[The abstract as originally included in the thesis is as follows:] I challenge the notion of an accusative child/ children from within its locative constructions through words and picture in picture books as an instrumental for children. I do so by looking at words and pictures in picture books for children in order to read the claims that construct the format of the picture books and what the format implies, as picture books for children. Such an offering for children, is of intentionality within an apriori constructiving of an implied reader, and as I read it, also in turn producing the implied reader, in this case, the child/children within its intentionality. This thesis, itself a production, is of reading such processes that produce ideas of difference, and as I argue, from within binary constructivism. I am suspicious of such constructivising of differences and as I read perspective, what is at stake here is that these constructions of differences constructivise a formulaic fixity, an intrinsic, in this case, a picture book, and within its formulaic expressions through claimed differences as words and pictures, its function towards an implied reader, picture books for children, eventually and tautologically thematising the form and its formulation into a naturalised site of meaning making. This also constructivises an intrinsic child/ children. I challenge such constructivised naturalising, reading these differences, not as pre-deterministic apriori predicatehood, especially, within the constructions of differences as words and pictures, readerly gaps, and the child/ children, but as categorical assertions. I do this via arguments surrounding multimodality and ironic counterpoint. As categorical assertions of a specific structuration, the ordering is formulated from within sites as author-text-reader. From within my discomfort of such intrinsic sites that constructivise identity as a relation of equivalence, I read these instead as citational and present my argument through the scope of Butler’s performativity and through the textual practice of Derridian deconstruction. As a citational, these categorical assertions performativise, for children, whether in tapping resources as literacy, cognitive development, diversity, etc., and only in its functioning is of the form, therefore, formulaic in and of performativity in perspective, I submit.

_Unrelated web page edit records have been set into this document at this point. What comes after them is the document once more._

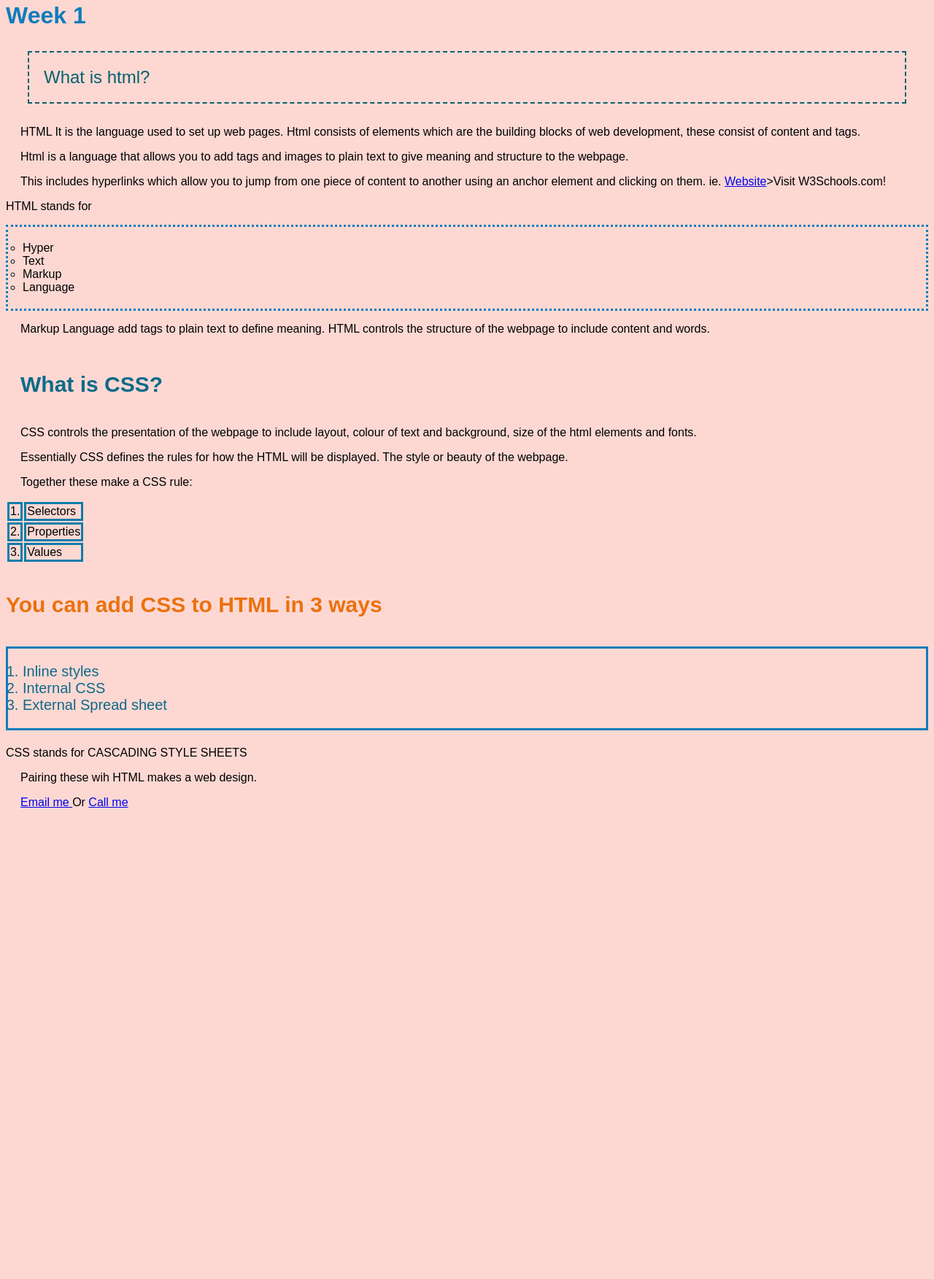
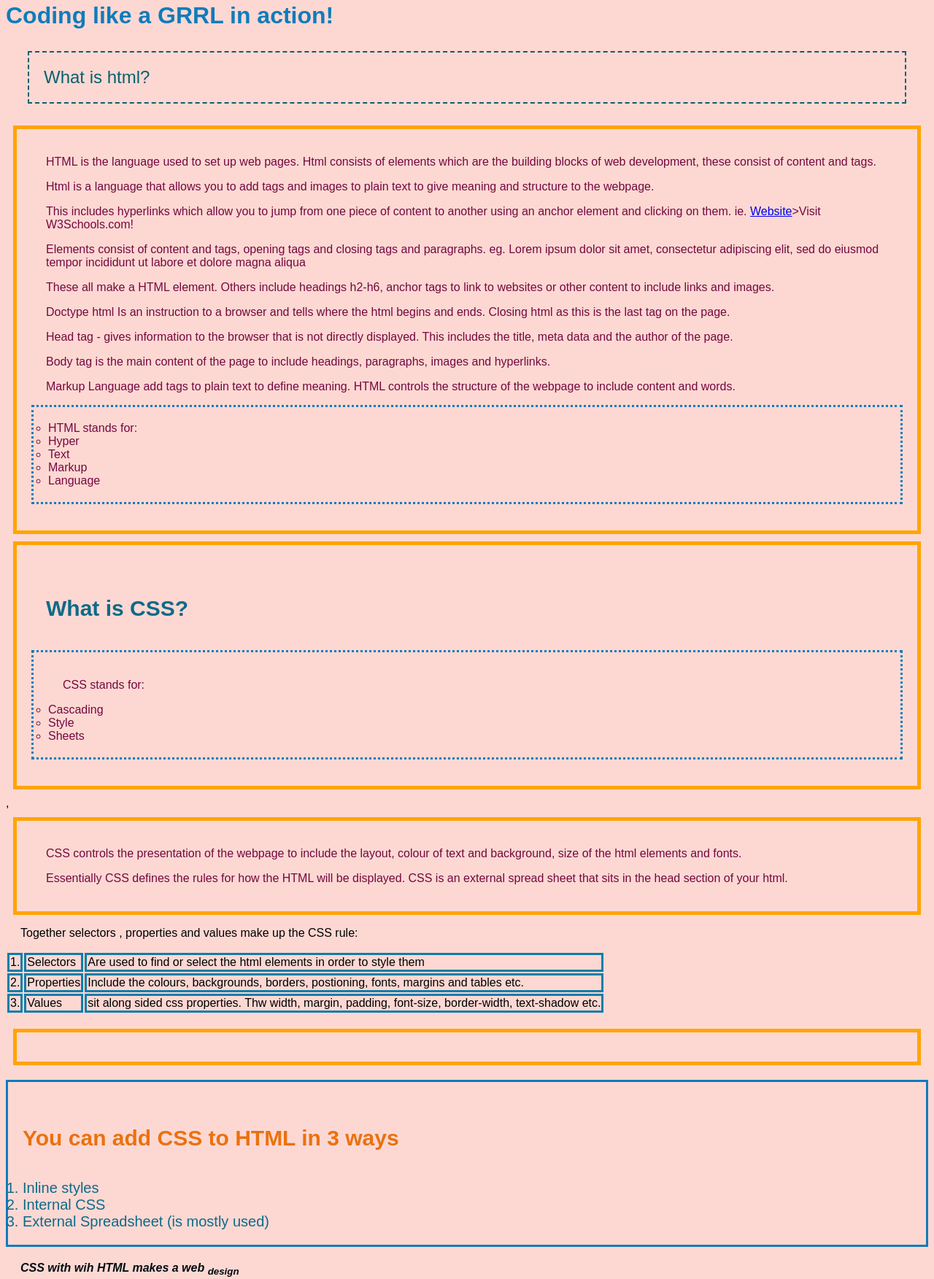
Before and after one commit to EdelPerth/Code-like-a-Girl, a plain HTML site: page index.html in a window 1280 px wide. Shown: the part 214-1967 px from the top of the page at 73% size. Before the commit the page ends 1339 px from the top, so only its background shows below. Drawn offline with Linux system fonts and the light colour scheme; files that its build step writes are made by us from their sources; files whose address does not match are found by name.

Commit message:
new index

```diff
--- a/index.html
+++ b/index.html
@@ -4,68 +4,137 @@
     <meta charset="UTF-8" />
     <meta name="viewport" content="width=device-width, initial-scale=1.0" />
     <link rel="stylesheet" href="css/styles.css" />
-    <title>CLG Lesson 2</title>
+
+    <title>CLG Lessons</title>
   </head>
+
   <body>
-    <img src="edel performing.jpg" alt="Edel Perth at The Wheatsheaf Hotel">
 
-    		    <h1>Week 1</h1>
+    <img src= "images/index.png"
+    alt="html nd css picture">
 
-        <h2>What is html?</h2>
 
-    <p> HTML It is the language used to set up web pages. Html consists of elements which are the building blocks of web development, these consist of content and tags.</p>
+    <h1>  Coding like a GRRL in action!
 
-<p> Html is a language that allows you to add tags and images to plain text to give meaning and structure to the webpage.</p>
+    </h1>
 
-<p> This includes hyperlinks which allow you to jump from one piece of content to another using an anchor element and clicking on them. ie. <a href="https://www.w3schools.com/"target="_blank">Website</a>>Visit W3Schools.com!</a>
+        <h2> <block> What is html? </block> </h2>
+
+
+  <Div>
+
+    <p> HTML is the language used to set up web pages. Html consists of elements which are the building blocks of web development, these consist of content and tags.
+
+<p>Html is a language that allows you to add tags and images to plain text to give meaning and structure to the webpage.</p>
+
+<p> This includes hyperlinks which allow you to jump from one piece of content to another using an anchor element and clicking on them. ie. <a href="https://www.w3schools.com/"target="_blank">Website</a>>Visit W3Schools.com!</a> </p>
+  <p> Elements consist of content and tags, opening tags and closing tags and paragraphs. eg. Lorem ipsum dolor sit amet, consectetur adipiscing elit, sed do eiusmod tempor incididunt ut labore et dolore magna aliqua </p>
+    <p> These all make a HTML element.
+    Others include headings h2-h6, anchor tags to link to websites or other content to include links and images.
     </p>
-  HTML stands for
+  <p> Doctype html Is an instruction to a browser and tells where the html begins and ends. Closing html as this is the last tag on the page. </p>
+
+    <p> Head tag - gives information to the browser that is not directly displayed. This includes the title, meta data and the author of the page. </p>
+
+    <p> Body tag is the main content of the page to include headings, paragraphs, images and hyperlinks.</p>
+
+    <p>
+      Markup Language add tags to plain text to define meaning. HTML controls the structure of the webpage to include content and words.</p>
+
     <ul>
+        <li class= "html"> HTML stands for: </li>
   <li>Hyper</li>
    <li>Text </li>
    <li>Markup </li>
-    <li>Language</li>
+    <li>Language  </span> </li>
   </ul>
-<p>
-  Markup Language add tags to plain text to define meaning. HTML controls the structure of the webpage to include content and words.</p>
 
-     <h3> What is CSS?</h3>
-     <p> CSS controls the presentation of the webpage to include
-      layout, colour of text and background, size of the html elements and fonts.
-     </p>
-<p> Essentially CSS defines the rules for how the HTML will be displayed. The style or beauty of the webpage.</p>
-     <p> Together these make a CSS rule:
+</Div>
+
+<div>
+
+<h3>  What is <span> CSS?</span> </h3>
+
+<ul>
+
+<p class= "styles"> CSS stands for: </p>
+
+  <li> Cascading </li>
+  <li> Style</li>
+  <li> Sheets</li>
+</ul>
+
+</div>
+
+,<div>
+
+ <p> CSS controls the presentation of the webpage to include the layout, colour of text and background, size of the html elements and fonts. </p>
+
+<p> Essentially CSS defines the rules for how the HTML will be displayed. CSS is an external spread sheet that sits in the head section of your html. </p>
+
+</div>
+
 <table>
 <tr>
+  <p> Together <span> selectors </span>, <span> properties </span> and <span>values </span> make up the CSS rule:  </p>
+
   <td> 1. </td>
    <td> Selectors </td>
+  <td> Are used to find or select the html elements in order to style them</td>
       </tr>
 <tr>
+
   <td> 2. </td>
   <td> Properties </td>
+  <td>  Include the colours, backgrounds, borders, postioning, fonts, margins and tables etc.  </td>
 </tr>
 <tr>
+
   <td> 3. </td>
   <td> Values</td>
+  <td> sit along sided css properties. Thw width, margin, padding, font-size, border-width, text-shadow etc.</td>
 </tr>
       </table>
+
+      <div>
+
+        </div>
+
+<ol>
+<h4>  You can add CSS to HTML in 3 ways
+</h4>
+
+<li> Inline styles </li>
+<li> Internal CSS </li>
+<li class = "styles"> External Spreadsheet (is mostly used) </li>
+</ol>
+
+  <p> <em> <strong> CSS with wih HTML makes a web <sub> design</sub> </strong>
+  </em>
 </p>
-<h4> You can add CSS to HTML in 3 ways</h4>
-<ol>
-<li>Inline styles
-<li>Internal CSS
-<li>External Spread sheet
-</ol>
-<h5></h5>CSS stands for CASCADING STYLE SHEETS</h5>
-    <p>Pairing these wih HTML makes a web design.
+
+<Div>
+
+  <p id="CSS">
+    CSS is the style that <sup> creates </sup> the BEAUTY on the webpage.
+  </p>
+
+</Div>
+
      <p>
-          <a href="mailto:edel.perth@live.com.au">Email me </a>
+      We were introduced and downloaded Visual Studio Code to create web pages.      </p>
+
+      <p> We downloaded visual Studio code and BOILERPLATE, we then ADDED THE 'LIVE' EXTENSION TO VS CODE'
+      </p>
+
+          <a href="mailto:edel.perth@live.com.au">Email me
+             </a>
 
           Or
 
 <a href="tel: 0431 490 569"> Call me</a>
+    </p>
 
-    </p>
 		<script src="js/main.js"></script>
 	</body>
 </html>
```
Lines whose indentation alone changed are shown as unchanged.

- Abstract PhD Thesis Dr Ian Mulholland‘The Word Is All That Is The Case: A reading of Wittgenstein’s “Tractatus Logico Philosophicus”‘
- Abstract PhD Thesis Dr Natthavimol (‘Sai’) Wangsittikul‘What is Manga? Reading Representation and Culture’
- Abstract PhD Thesis Dr Haleemah Ziarab‘Shakespeare and Narration: Feminism, Structure, History’
- Abstract PhD Thesis Dr Liz Harris‘”Never Too Rich or Too Thin” Readings About the Fat Body’
- Abstract PhD Thesis Dr Rebecca LindsayPsychoanalytic Readings of Language, the Unconscious, and the Desire for the Object